The problem
Wherever "ドリンク" appears in the records below, copy the line that holds it.

Record set
=== Section Start ===

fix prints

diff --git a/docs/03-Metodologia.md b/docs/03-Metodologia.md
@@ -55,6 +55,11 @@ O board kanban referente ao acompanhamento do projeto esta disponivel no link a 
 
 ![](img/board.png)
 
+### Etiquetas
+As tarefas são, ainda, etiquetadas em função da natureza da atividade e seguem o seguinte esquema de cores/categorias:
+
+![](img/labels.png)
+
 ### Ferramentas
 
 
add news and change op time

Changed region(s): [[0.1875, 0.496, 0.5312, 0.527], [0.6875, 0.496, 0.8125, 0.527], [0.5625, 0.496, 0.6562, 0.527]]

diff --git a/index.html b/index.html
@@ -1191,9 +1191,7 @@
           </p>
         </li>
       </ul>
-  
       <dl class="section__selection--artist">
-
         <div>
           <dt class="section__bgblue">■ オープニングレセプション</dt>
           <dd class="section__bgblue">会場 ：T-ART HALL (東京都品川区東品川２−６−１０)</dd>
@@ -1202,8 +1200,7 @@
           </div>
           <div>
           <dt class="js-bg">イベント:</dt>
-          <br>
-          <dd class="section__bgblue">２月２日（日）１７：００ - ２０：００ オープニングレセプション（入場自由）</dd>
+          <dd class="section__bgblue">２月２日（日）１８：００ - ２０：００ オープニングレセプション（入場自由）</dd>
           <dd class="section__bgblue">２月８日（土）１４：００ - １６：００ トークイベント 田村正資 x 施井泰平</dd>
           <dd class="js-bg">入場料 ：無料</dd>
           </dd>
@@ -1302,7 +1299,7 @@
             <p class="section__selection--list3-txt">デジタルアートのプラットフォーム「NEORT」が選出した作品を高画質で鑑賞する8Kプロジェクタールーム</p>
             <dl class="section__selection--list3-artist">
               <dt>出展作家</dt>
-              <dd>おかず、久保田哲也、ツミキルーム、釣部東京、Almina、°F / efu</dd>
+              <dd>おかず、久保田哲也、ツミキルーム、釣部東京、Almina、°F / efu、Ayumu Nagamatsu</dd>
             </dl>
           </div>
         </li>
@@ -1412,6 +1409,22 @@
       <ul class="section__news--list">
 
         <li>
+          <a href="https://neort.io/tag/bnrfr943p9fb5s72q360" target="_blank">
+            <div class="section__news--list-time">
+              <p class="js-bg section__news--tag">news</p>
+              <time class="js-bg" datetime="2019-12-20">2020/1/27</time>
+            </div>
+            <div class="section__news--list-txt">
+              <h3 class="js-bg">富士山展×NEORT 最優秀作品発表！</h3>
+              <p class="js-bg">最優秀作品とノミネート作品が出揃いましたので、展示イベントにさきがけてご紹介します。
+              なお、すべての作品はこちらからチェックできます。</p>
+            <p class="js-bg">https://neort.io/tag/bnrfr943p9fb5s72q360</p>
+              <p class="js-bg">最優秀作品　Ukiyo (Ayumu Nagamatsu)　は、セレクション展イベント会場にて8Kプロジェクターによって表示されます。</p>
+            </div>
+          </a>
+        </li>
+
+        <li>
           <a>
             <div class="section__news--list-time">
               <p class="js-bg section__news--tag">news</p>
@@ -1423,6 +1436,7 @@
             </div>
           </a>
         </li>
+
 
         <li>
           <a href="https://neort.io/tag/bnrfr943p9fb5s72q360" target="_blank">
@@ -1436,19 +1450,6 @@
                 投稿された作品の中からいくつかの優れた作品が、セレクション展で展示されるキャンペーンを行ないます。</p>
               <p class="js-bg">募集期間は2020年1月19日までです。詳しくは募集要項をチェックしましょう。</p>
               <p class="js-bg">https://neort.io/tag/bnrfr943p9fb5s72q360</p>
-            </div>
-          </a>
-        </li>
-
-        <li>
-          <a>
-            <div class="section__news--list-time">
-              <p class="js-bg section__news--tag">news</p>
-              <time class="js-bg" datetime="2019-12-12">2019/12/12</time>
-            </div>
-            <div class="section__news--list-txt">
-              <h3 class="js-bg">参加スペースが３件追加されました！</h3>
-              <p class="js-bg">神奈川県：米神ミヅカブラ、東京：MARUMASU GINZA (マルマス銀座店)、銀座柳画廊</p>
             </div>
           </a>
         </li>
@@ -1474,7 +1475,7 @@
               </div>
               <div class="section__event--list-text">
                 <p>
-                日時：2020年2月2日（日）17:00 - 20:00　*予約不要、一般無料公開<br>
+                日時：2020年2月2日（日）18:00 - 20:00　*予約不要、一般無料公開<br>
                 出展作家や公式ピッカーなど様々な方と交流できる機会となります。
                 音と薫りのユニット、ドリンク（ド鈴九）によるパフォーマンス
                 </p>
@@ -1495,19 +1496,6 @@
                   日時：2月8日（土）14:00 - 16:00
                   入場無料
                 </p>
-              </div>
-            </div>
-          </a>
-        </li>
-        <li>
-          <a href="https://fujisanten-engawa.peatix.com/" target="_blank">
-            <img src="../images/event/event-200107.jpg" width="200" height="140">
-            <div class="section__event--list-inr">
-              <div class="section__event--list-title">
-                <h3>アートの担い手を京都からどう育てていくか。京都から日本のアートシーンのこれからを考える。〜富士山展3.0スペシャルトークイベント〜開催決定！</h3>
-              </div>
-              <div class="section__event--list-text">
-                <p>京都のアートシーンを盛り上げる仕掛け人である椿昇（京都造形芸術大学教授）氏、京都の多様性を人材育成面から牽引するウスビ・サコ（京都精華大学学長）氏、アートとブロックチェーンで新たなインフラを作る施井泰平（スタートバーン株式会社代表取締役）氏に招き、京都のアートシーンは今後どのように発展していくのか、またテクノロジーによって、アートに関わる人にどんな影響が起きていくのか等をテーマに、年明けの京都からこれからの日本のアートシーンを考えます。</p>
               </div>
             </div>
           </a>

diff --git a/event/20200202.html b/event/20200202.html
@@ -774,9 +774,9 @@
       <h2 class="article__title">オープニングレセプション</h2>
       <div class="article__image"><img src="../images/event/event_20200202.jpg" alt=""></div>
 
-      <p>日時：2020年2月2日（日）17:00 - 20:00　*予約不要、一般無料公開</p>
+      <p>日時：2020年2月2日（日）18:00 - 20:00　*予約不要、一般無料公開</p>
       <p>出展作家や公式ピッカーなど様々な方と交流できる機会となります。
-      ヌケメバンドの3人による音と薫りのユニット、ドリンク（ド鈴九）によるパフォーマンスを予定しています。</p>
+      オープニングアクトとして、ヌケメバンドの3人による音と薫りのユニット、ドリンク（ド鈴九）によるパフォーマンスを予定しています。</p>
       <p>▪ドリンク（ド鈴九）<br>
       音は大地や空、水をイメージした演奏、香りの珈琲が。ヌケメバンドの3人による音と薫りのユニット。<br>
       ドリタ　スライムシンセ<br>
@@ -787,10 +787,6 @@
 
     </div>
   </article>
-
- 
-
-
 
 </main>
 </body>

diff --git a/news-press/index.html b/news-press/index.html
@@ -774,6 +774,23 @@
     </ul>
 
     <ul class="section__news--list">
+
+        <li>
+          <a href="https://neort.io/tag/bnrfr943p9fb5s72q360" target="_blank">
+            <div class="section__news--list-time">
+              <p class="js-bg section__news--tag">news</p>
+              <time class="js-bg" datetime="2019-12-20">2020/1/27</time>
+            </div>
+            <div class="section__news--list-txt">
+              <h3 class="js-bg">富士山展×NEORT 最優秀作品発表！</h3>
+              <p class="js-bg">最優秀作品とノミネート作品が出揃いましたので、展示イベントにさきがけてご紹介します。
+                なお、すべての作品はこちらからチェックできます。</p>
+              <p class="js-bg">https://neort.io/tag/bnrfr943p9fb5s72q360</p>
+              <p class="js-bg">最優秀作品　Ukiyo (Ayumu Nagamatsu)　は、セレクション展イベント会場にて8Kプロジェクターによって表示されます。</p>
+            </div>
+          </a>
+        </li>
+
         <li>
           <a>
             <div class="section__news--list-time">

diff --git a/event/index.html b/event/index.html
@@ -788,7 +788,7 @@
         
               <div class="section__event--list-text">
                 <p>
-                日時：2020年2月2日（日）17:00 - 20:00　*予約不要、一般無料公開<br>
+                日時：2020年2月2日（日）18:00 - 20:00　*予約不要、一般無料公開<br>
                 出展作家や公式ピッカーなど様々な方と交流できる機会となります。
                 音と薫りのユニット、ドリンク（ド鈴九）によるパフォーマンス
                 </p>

=== Section End ===

Task output
                 音と薫りのユニット、ドリンク（ド鈴九）によるパフォーマンス
-      ヌケメバンドの3人による音と薫りのユニット、ドリンク（ド鈴九）によるパフォーマンスを予定しています。</p>
+      オープニングアクトとして、ヌケメバンドの3人による音と薫りのユニット、ドリンク（ド鈴九）によるパフォーマンスを予定しています。</p>
       <p>▪ドリンク（ド鈴九）<br>
                 音と薫りのユニット、ドリンク（ド鈴九）によるパフォーマンス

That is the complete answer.